Environmental information is gathered through vision and auditory senses and processed by various cognitive functions such as memory and judgement. This processing leads to decisions executed by the musculoskeletal system to control the vehicle.

Medical conditions can affect individuals’ ability to drive safely. Medical professionals must provide patients with up-to-date, accurate advice regarding the impact of their medical condition on their ability to drive. This is vital for the safety of both the patient and the public.

The Driver and Vehicle Licensing Agency (DVLA) produces a document for the United Kingdom – Assessing fitness to drive: a guide for medical professionals. This contains regularly updated guidance for specific medical conditions.

Responsibilities of doctors and healthcare professionals

Doctors and other healthcare professionals should:

  • Advise the individual on the impact of their medical condition for safe driving ability
  • Advise the individual on their legal requirement to notify DVLA of any relevant condition
  • Treat, manage and monitor the individual’s condition with ongoing consideration of their fitness to drive
  • Notify DVLA directly of an individual’s medical condition or fitness to drive, where they cannot or will not notify DVLA themselves

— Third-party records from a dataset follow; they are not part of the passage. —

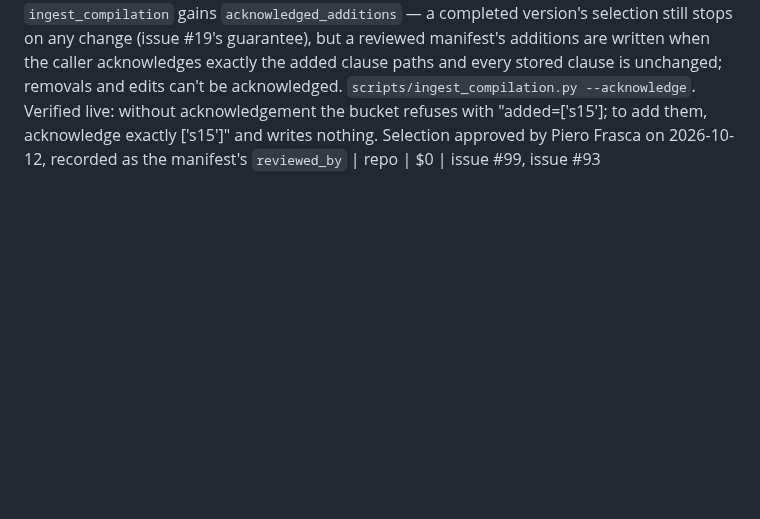
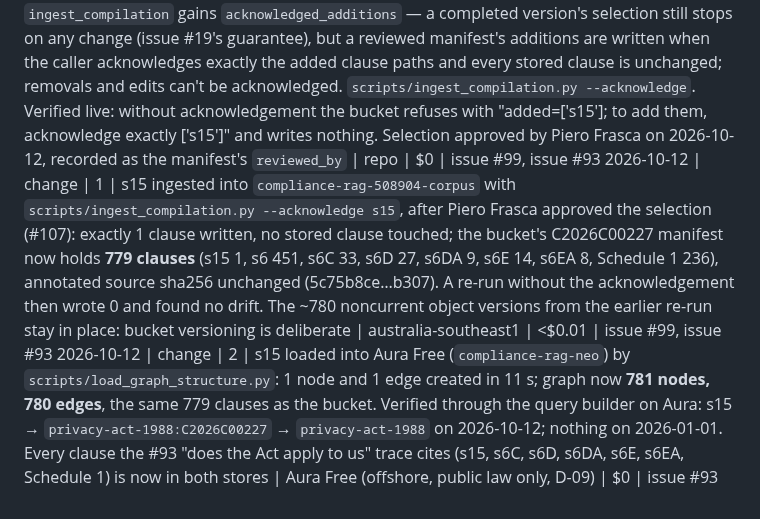
Before and after one commit to lucasfrasca-AI/compliance-rag, a Markdown page: BUILD_LOG.md, the part around the change. GitHub-like rendering; blank space fills up the shorter version.

Commit message:
docs: BUILD_LOG — s15 ingested and loaded into the graph
Co-Authored-By: Claude Opus 5.5 <noreply@anthropic.com>

```diff
--- a/BUILD_LOG.md
+++ b/BUILD_LOG.md
@@ -126,3 +126,5 @@ Running cost estimate is recomputed at every `cost` entry and stated in the entr
 2026-10-12 | change | 2 | Privacy Act structure loaded into Aura Free (`compliance-rag-neo`, database `5b790f49`) by the new `scripts/load_graph_structure.py` through `graph/loader.load_instrument_version` — the same pinned source and reviewed selection as the corpus bucket (#99), so graph and clause store hold one clause set: 778 Clause nodes + InstrumentVersion `privacy-act-1988:C2026C00227` (in force from 2026-06-04) + Instrument `privacy-act-1988` (since 1989-01-01, the Act's commencement per the compilation's Endnote 3) = **780 nodes, 779 edges (0.4% of Aura Free's 200k-node limit)**. Verified through the query builder on Aura: s6D(4)(c) → version → Act on 2026-10-12; nothing on 2026-01-01 (before this compilation); 778 clauses in force today. Structure only — no obligations, conditions or applicability (#93). Took 14m29s, one transaction per node to offshore Aura: issue 108 | Aura Free (offshore, public law only, D-09) | $0 | issue #89, issue #99
 2026-10-12 | change | 2 | #108: batched graph writes. `GraphAdmin.put_nodes`/`put_edges` (defaults loop; `Neo4jGraph` overrides): one `UNWIND` statement per `BATCH_SIZE` (500) rows per label or edge shape, every D-05 guarantee per row — a changed node refuses and rolls back its whole batch, a retirement still goes through the lock-then-read, a batch naming one node twice is refused, an edge batch with a missing end is refused before any edge is merged. The structure loader uses them for clauses and PART_OF. Measured on Aura: re-loading C2026C00227 (778 clauses) **9.8 s, 0 created** — the single-transaction load took 14m29s. After review: a batch naming one edge twice is refused (it had silently kept the last one's properties); each batch commits on its own and a re-run completes an interrupted call (documented); the reviewer confirmed rows after an in-loop retire are still checked (Bolt keeps several results open per transaction; tested to 2,500 rows) | repo | $0 | issue #108
 2026-10-12 | change | 1 | `s15` added to the C2026C00227 selection (the provision binding APP entities to the APPs, first link of the #93 trace), and `ingest_compilation` gains `acknowledged_additions` — a completed version's selection still stops on any change (issue #19's guarantee), but a reviewed manifest's additions are written when the caller acknowledges exactly the added clause paths and every stored clause is unchanged; removals and edits can't be acknowledged. `scripts/ingest_compilation.py --acknowledge`. Verified live: without acknowledgement the bucket refuses with "added=['s15']; to add them, acknowledge exactly ['s15']" and writes nothing. Selection approved by Piero Frasca on 2026-10-12, recorded as the manifest's `reviewed_by` | repo | $0 | issue #99, issue #93
+2026-10-12 | change | 1 | s15 ingested into `compliance-rag-508904-corpus` with `scripts/ingest_compilation.py --acknowledge s15`, after Piero Frasca approved the selection (#107): exactly 1 clause written, no stored clause touched; the bucket's C2026C00227 manifest now holds **779 clauses** (s15 1, s6 451, s6C 33, s6D 27, s6DA 9, s6E 14, s6EA 8, Schedule 1 236), annotated source sha256 unchanged (5c75b8ce…b307). A re-run without the acknowledgement then wrote 0 and found no drift. The ~780 noncurrent object versions from the earlier re-run stay in place: bucket versioning is deliberate | australia-southeast1 | <$0.01 | issue #99, issue #93
+2026-10-12 | change | 2 | s15 loaded into Aura Free (`compliance-rag-neo`) by `scripts/load_graph_structure.py`: 1 node and 1 edge created in 11 s; graph now **781 nodes, 780 edges**, the same 779 clauses as the bucket. Verified through the query builder on Aura: s15 → `privacy-act-1988:C2026C00227` → `privacy-act-1988` on 2026-10-12; nothing on 2026-01-01. Every clause the #93 "does the Act apply to us" trace cites (s15, s6C, s6D, s6DA, s6E, s6EA, Schedule 1) is now in both stores | Aura Free (offshore, public law only, D-09) | $0 | issue #93
```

This article summarises driving advice for common medical conditions. You may be expected to give appropriate driving advice during an OSCE station. In addition,Β driving advice is included in the UK Medical Licensing Assessment content map and could be tested as part of the MLA.Β 

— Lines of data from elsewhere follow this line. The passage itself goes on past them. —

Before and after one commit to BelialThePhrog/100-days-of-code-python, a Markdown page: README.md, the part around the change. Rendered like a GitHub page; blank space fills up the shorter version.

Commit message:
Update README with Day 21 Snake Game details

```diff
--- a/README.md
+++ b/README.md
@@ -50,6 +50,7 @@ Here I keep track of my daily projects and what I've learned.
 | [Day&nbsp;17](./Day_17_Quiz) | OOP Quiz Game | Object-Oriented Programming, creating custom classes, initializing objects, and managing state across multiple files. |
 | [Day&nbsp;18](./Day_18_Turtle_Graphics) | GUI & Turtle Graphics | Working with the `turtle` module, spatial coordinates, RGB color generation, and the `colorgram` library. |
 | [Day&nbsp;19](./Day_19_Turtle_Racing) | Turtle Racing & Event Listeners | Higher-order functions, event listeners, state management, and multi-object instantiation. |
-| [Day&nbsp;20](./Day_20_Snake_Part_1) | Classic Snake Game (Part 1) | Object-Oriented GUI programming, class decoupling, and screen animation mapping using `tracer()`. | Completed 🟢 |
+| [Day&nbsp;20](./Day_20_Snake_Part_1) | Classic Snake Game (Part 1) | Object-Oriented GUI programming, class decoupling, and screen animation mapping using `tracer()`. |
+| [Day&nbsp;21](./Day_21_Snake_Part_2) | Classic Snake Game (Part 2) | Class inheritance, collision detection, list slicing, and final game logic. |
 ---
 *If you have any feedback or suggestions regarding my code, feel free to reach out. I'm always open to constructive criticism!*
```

Please note: this article only summarises guidance for Group 1 licenses (car and motorcycle). There are usually stricter rules for Group 2 (bus and lorry) licenses.

Neurological disorders

Condition Driving guidance
First unprovoked seizure
  • Must notify DVLA
  • No driving for 6 months from the date of the seizure, or for 12 months if there is an underlying causative factor which could increase risk
Epilepsy or multiple unprovoked seizures
  • Must notify DVLA
  • No driving for 12 months from the date of the last seizure
Single transient ischaemic attack
  • Don’t need to notify DVLA
  • No driving for 1 month
Stroke and cerebral venous thrombosis
  • May need to notify DVLA
  • No driving for 1 month
  • Clinical recovery assessment at 1 month to determine ongoing driving guidance
  • Notify DVLA if neurological deficit at 1 month
Traumatic brain injury
  • May need to notify DVLA
  • No driving for at least 6 months
  • Relicensing may be considered after 6 to 12 months dependent on clinical and radiological features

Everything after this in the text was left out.